Please print all of the entries, matching them exactly.

* * *

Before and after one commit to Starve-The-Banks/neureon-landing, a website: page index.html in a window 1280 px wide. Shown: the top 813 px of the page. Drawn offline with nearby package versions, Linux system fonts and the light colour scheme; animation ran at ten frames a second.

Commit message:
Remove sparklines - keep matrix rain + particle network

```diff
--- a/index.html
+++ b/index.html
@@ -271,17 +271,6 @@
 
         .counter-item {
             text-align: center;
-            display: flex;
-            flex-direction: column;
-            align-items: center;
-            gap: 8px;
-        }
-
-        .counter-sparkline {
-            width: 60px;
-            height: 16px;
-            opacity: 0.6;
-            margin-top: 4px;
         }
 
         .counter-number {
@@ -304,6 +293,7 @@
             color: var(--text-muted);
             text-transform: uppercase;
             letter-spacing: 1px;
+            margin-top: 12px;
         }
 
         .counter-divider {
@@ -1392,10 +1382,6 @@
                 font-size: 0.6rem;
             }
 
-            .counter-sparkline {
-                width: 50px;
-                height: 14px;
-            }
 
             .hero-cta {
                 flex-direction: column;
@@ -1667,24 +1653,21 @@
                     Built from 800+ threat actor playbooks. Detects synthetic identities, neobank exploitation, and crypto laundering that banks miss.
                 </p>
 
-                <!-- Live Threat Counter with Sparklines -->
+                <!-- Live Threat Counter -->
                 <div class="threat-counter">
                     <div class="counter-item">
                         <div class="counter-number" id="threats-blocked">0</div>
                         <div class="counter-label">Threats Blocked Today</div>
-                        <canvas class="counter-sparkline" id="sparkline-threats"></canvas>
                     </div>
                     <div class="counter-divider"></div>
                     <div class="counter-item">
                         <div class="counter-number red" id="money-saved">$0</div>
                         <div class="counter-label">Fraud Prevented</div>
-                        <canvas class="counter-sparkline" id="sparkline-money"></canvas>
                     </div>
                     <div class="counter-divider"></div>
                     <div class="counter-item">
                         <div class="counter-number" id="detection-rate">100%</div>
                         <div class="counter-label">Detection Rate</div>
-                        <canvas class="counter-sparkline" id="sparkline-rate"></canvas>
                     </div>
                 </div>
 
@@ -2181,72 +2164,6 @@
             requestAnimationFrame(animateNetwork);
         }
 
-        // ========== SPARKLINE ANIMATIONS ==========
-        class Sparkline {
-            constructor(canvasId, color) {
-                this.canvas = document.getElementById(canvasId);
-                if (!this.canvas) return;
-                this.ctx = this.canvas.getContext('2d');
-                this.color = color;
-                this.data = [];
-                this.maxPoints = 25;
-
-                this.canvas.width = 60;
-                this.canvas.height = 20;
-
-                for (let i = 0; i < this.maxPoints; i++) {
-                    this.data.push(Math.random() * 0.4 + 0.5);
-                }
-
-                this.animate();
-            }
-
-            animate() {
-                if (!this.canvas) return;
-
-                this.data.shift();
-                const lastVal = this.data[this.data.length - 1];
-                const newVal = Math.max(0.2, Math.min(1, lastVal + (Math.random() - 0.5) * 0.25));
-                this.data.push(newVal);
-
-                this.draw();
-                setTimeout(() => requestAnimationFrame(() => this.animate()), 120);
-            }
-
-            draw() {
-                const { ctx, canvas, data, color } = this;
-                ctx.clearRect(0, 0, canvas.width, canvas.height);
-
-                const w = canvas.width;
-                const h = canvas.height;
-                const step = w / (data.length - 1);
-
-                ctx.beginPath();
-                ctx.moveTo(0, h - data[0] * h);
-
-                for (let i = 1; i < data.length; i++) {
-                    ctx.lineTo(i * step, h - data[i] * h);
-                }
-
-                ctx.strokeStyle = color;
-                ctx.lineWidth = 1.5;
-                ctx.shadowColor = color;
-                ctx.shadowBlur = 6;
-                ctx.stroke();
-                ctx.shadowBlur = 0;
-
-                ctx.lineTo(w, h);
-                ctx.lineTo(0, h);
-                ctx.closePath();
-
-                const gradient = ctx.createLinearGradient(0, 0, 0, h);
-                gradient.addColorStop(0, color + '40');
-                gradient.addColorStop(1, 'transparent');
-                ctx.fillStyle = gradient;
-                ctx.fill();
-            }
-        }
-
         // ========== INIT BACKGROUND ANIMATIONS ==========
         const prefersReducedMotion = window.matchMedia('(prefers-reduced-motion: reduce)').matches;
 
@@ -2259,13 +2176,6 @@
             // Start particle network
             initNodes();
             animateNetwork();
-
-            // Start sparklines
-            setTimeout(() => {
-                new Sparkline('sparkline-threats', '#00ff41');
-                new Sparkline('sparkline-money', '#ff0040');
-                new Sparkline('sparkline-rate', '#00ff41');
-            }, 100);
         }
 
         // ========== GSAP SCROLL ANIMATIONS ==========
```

* * *

YOUR RESPONSE:
Before and after one commit to Starve-The-Banks/neureon-landing, a website: page index.html in a window 1280 px wide. Shown: the top 813 px of the page. Drawn offline with nearby package versions, Linux system fonts and the light colour scheme; animation ran at ten frames a second.

Commit message:
Remove sparklines - keep matrix rain + particle network

```diff
--- a/index.html
+++ b/index.html
@@ -271,17 +271,6 @@
 
         .counter-item {
             text-align: center;
-            display: flex;
-            flex-direction: column;
-            align-items: center;
-            gap: 8px;
-        }
-
-        .counter-sparkline {
-            width: 60px;
-            height: 16px;
-            opacity: 0.6;
-            margin-top: 4px;
         }
 
         .counter-number {
@@ -304,6 +293,7 @@
             color: var(--text-muted);
             text-transform: uppercase;
             letter-spacing: 1px;
+            margin-top: 12px;
         }
 
         .counter-divider {
@@ -1392,10 +1382,6 @@
                 font-size: 0.6rem;
             }
 
-            .counter-sparkline {
-                width: 50px;
-                height: 14px;
-            }
 
             .hero-cta {
                 flex-direction: column;
@@ -1667,24 +1653,21 @@
                     Built from 800+ threat actor playbooks. Detects synthetic identities, neobank exploitation, and crypto laundering that banks miss.
                 </p>
 
-                <!-- Live Threat Counter with Sparklines -->
+                <!-- Live Threat Counter -->
                 <div class="threat-counter">
                     <div class="counter-item">
                         <div class="counter-number" id="threats-blocked">0</div>
                         <div class="counter-label">Threats Blocked Today</div>
-                        <canvas class="counter-sparkline" id="sparkline-threats"></canvas>
                     </div>
                     <div class="counter-divider"></div>
                     <div class="counter-item">
                         <div class="counter-number red" id="money-saved">$0</div>
                         <div class="counter-label">Fraud Prevented</div>
-                        <canvas class="counter-sparkline" id="sparkline-money"></canvas>
                     </div>
                     <div class="counter-divider"></div>
                     <div class="counter-item">
                         <div class="counter-number" id="detection-rate">100%</div>
                         <div class="counter-label">Detection Rate</div>
-                        <canvas class="counter-sparkline" id="sparkline-rate"></canvas>
                     </div>
                 </div>
 
@@ -2181,72 +2164,6 @@
             requestAnimationFrame(animateNetwork);
         }
 
-        // ========== SPARKLINE ANIMATIONS ==========
-        class Sparkline {
-            constructor(canvasId, color) {
-                this.canvas = document.getElementById(canvasId);
-                if (!this.canvas) return;
-                this.ctx = this.canvas.getContext('2d');
-                this.color = color;
-                this.data = [];
-                this.maxPoints = 25;
-
-                this.canvas.width = 60;
-                this.canvas.height = 20;
-
-                for (let i = 0; i < this.maxPoints; i++) {
-                    this.data.push(Math.random() * 0.4 + 0.5);
-                }
-
-                this.animate();
-            }
-
-            animate() {
-                if (!this.canvas) return;
-
-                this.data.shift();
-                const lastVal = this.data[this.data.length - 1];
-                const newVal = Math.max(0.2, Math.min(1, lastVal + (Math.random() - 0.5) * 0.25));
-                this.data.push(newVal);
-
-                this.draw();
-                setTimeout(() => requestAnimationFrame(() => this.animate()), 120);
-            }
-
-            draw() {
-                const { ctx, canvas, data, color } = this;
-                ctx.clearRect(0, 0, canvas.width, canvas.height);
-
-                const w = canvas.width;
-                const h = canvas.height;
-                const step = w / (data.length - 1);
-
-                ctx.beginPath();
-                ctx.moveTo(0, h - data[0] * h);
-
-                for (let i = 1; i < data.length; i++) {
-                    ctx.lineTo(i * step, h - data[i] * h);
-                }
-
-                ctx.strokeStyle = color;
-                ctx.lineWidth = 1.5;
-                ctx.shadowColor = color;
-                ctx.shadowBlur = 6;
-                ctx.stroke();
-                ctx.shadowBlur = 0;
-
-                ctx.lineTo(w, h);
-                ctx.lineTo(0, h);
-                ctx.closePath();
-
-                const gradient = ctx.createLinearGradient(0, 0, 0, h);
-                gradient.addColorStop(0, color + '40');
-                gradient.addColorStop(1, 'transparent');
-                ctx.fillStyle = gradient;
-                ctx.fill();
-            }
-        }
-
         // ========== INIT BACKGROUND ANIMATIONS ==========
         const prefersReducedMotion = window.matchMedia('(prefers-reduced-motion: reduce)').matches;
 
@@ -2259,13 +2176,6 @@
             // Start particle network
             initNodes();
             animateNetwork();
-
-            // Start sparklines
-            setTimeout(() => {
-                new Sparkline('sparkline-threats', '#00ff41');
-                new Sparkline('sparkline-money', '#ff0040');
-                new Sparkline('sparkline-rate', '#00ff41');
-            }, 100);
         }
 
         // ========== GSAP SCROLL ANIMATIONS ==========
```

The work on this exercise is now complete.